Could you set down all of the data again, exactly as it stands?

Data items
· · · · ·

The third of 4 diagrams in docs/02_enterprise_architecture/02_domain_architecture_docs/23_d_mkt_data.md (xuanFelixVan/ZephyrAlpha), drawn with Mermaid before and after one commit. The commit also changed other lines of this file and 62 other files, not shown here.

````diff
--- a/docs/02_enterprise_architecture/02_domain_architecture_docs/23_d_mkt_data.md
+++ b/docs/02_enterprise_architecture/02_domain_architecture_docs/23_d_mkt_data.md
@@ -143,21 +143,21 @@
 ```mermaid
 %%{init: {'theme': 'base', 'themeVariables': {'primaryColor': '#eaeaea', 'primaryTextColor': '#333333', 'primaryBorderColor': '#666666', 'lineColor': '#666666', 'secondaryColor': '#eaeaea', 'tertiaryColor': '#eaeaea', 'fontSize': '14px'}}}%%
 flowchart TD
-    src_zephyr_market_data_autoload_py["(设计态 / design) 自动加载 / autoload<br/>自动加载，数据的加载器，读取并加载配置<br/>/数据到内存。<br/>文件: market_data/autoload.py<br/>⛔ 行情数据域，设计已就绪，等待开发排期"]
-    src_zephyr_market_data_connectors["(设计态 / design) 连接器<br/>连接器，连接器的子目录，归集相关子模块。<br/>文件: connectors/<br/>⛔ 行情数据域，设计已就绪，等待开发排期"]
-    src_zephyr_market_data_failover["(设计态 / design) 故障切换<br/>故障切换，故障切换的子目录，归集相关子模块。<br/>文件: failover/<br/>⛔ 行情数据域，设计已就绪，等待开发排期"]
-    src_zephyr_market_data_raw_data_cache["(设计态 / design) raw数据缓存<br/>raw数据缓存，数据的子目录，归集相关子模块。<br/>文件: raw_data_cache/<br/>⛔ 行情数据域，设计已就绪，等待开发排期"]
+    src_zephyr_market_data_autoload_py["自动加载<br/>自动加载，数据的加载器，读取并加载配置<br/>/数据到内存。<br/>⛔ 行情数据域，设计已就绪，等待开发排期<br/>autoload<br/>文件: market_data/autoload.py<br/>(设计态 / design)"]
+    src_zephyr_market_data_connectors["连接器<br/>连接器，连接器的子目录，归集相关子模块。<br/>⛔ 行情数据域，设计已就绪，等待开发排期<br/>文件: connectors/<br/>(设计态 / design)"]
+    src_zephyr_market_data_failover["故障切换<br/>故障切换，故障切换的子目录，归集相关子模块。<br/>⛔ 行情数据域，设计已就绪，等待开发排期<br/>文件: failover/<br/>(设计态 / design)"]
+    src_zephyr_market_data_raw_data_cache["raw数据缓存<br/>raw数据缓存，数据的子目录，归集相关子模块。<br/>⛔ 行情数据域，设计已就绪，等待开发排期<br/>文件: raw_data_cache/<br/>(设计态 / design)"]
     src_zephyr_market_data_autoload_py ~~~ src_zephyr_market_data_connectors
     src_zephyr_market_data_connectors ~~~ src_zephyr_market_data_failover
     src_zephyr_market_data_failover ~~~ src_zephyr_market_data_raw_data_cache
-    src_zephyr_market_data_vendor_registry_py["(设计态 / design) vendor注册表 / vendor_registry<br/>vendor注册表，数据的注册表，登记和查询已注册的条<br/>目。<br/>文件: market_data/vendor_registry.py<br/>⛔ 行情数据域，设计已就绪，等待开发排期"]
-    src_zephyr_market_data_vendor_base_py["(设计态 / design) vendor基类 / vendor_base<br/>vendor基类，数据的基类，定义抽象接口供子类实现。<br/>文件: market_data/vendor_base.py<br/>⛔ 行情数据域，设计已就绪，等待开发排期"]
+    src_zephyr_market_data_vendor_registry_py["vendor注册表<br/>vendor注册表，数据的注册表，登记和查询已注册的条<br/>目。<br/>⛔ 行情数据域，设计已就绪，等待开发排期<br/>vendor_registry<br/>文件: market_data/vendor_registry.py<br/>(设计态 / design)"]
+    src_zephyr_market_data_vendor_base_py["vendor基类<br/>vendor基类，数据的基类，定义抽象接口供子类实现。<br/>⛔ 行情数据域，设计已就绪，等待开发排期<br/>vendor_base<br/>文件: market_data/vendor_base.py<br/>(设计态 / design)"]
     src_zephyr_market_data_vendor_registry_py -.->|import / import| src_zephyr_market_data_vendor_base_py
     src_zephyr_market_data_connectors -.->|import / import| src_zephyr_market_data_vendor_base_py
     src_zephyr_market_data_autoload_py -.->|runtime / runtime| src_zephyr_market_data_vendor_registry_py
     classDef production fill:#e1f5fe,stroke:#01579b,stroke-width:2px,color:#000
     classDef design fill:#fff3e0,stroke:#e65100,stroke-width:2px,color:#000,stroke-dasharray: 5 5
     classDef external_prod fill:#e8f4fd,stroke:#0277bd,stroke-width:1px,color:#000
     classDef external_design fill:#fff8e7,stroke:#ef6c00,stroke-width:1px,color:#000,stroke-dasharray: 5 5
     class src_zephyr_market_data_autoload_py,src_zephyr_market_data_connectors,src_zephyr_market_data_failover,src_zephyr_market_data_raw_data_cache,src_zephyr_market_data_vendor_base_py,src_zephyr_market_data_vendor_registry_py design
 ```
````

· · · · ·

Written reply:
The third of 4 diagrams in docs/02_enterprise_architecture/02_domain_architecture_docs/23_d_mkt_data.md (xuanFelixVan/ZephyrAlpha), drawn with Mermaid before and after one commit. The commit also changed other lines of this file and 62 other files, not shown here.

````diff
--- a/docs/02_enterprise_architecture/02_domain_architecture_docs/23_d_mkt_data.md
+++ b/docs/02_enterprise_architecture/02_domain_architecture_docs/23_d_mkt_data.md
@@ -143,21 +143,21 @@
 ```mermaid
 %%{init: {'theme': 'base', 'themeVariables': {'primaryColor': '#eaeaea', 'primaryTextColor': '#333333', 'primaryBorderColor': '#666666', 'lineColor': '#666666', 'secondaryColor': '#eaeaea', 'tertiaryColor': '#eaeaea', 'fontSize': '14px'}}}%%
 flowchart TD
-    src_zephyr_market_data_autoload_py["(设计态 / design) 自动加载 / autoload<br/>自动加载，数据的加载器，读取并加载配置<br/>/数据到内存。<br/>文件: market_data/autoload.py<br/>⛔ 行情数据域，设计已就绪，等待开发排期"]
-    src_zephyr_market_data_connectors["(设计态 / design) 连接器<br/>连接器，连接器的子目录，归集相关子模块。<br/>文件: connectors/<br/>⛔ 行情数据域，设计已就绪，等待开发排期"]
-    src_zephyr_market_data_failover["(设计态 / design) 故障切换<br/>故障切换，故障切换的子目录，归集相关子模块。<br/>文件: failover/<br/>⛔ 行情数据域，设计已就绪，等待开发排期"]
-    src_zephyr_market_data_raw_data_cache["(设计态 / design) raw数据缓存<br/>raw数据缓存，数据的子目录，归集相关子模块。<br/>文件: raw_data_cache/<br/>⛔ 行情数据域，设计已就绪，等待开发排期"]
+    src_zephyr_market_data_autoload_py["自动加载<br/>自动加载，数据的加载器，读取并加载配置<br/>/数据到内存。<br/>⛔ 行情数据域，设计已就绪，等待开发排期<br/>autoload<br/>文件: market_data/autoload.py<br/>(设计态 / design)"]
+    src_zephyr_market_data_connectors["连接器<br/>连接器，连接器的子目录，归集相关子模块。<br/>⛔ 行情数据域，设计已就绪，等待开发排期<br/>文件: connectors/<br/>(设计态 / design)"]
+    src_zephyr_market_data_failover["故障切换<br/>故障切换，故障切换的子目录，归集相关子模块。<br/>⛔ 行情数据域，设计已就绪，等待开发排期<br/>文件: failover/<br/>(设计态 / design)"]
+    src_zephyr_market_data_raw_data_cache["raw数据缓存<br/>raw数据缓存，数据的子目录，归集相关子模块。<br/>⛔ 行情数据域，设计已就绪，等待开发排期<br/>文件: raw_data_cache/<br/>(设计态 / design)"]
     src_zephyr_market_data_autoload_py ~~~ src_zephyr_market_data_connectors
     src_zephyr_market_data_connectors ~~~ src_zephyr_market_data_failover
     src_zephyr_market_data_failover ~~~ src_zephyr_market_data_raw_data_cache
-    src_zephyr_market_data_vendor_registry_py["(设计态 / design) vendor注册表 / vendor_registry<br/>vendor注册表，数据的注册表，登记和查询已注册的条<br/>目。<br/>文件: market_data/vendor_registry.py<br/>⛔ 行情数据域，设计已就绪，等待开发排期"]
-    src_zephyr_market_data_vendor_base_py["(设计态 / design) vendor基类 / vendor_base<br/>vendor基类，数据的基类，定义抽象接口供子类实现。<br/>文件: market_data/vendor_base.py<br/>⛔ 行情数据域，设计已就绪，等待开发排期"]
+    src_zephyr_market_data_vendor_registry_py["vendor注册表<br/>vendor注册表，数据的注册表，登记和查询已注册的条<br/>目。<br/>⛔ 行情数据域，设计已就绪，等待开发排期<br/>vendor_registry<br/>文件: market_data/vendor_registry.py<br/>(设计态 / design)"]
+    src_zephyr_market_data_vendor_base_py["vendor基类<br/>vendor基类，数据的基类，定义抽象接口供子类实现。<br/>⛔ 行情数据域，设计已就绪，等待开发排期<br/>vendor_base<br/>文件: market_data/vendor_base.py<br/>(设计态 / design)"]
     src_zephyr_market_data_vendor_registry_py -.->|import / import| src_zephyr_market_data_vendor_base_py
     src_zephyr_market_data_connectors -.->|import / import| src_zephyr_market_data_vendor_base_py
     src_zephyr_market_data_autoload_py -.->|runtime / runtime| src_zephyr_market_data_vendor_registry_py
     classDef production fill:#e1f5fe,stroke:#01579b,stroke-width:2px,color:#000
     classDef design fill:#fff3e0,stroke:#e65100,stroke-width:2px,color:#000,stroke-dasharray: 5 5
     classDef external_prod fill:#e8f4fd,stroke:#0277bd,stroke-width:1px,color:#000
     classDef external_design fill:#fff8e7,stroke:#ef6c00,stroke-width:1px,color:#000,stroke-dasharray: 5 5
     class src_zephyr_market_data_autoload_py,src_zephyr_market_data_connectors,src_zephyr_market_data_failover,src_zephyr_market_data_raw_data_cache,src_zephyr_market_data_vendor_base_py,src_zephyr_market_data_vendor_registry_py design
 ```
````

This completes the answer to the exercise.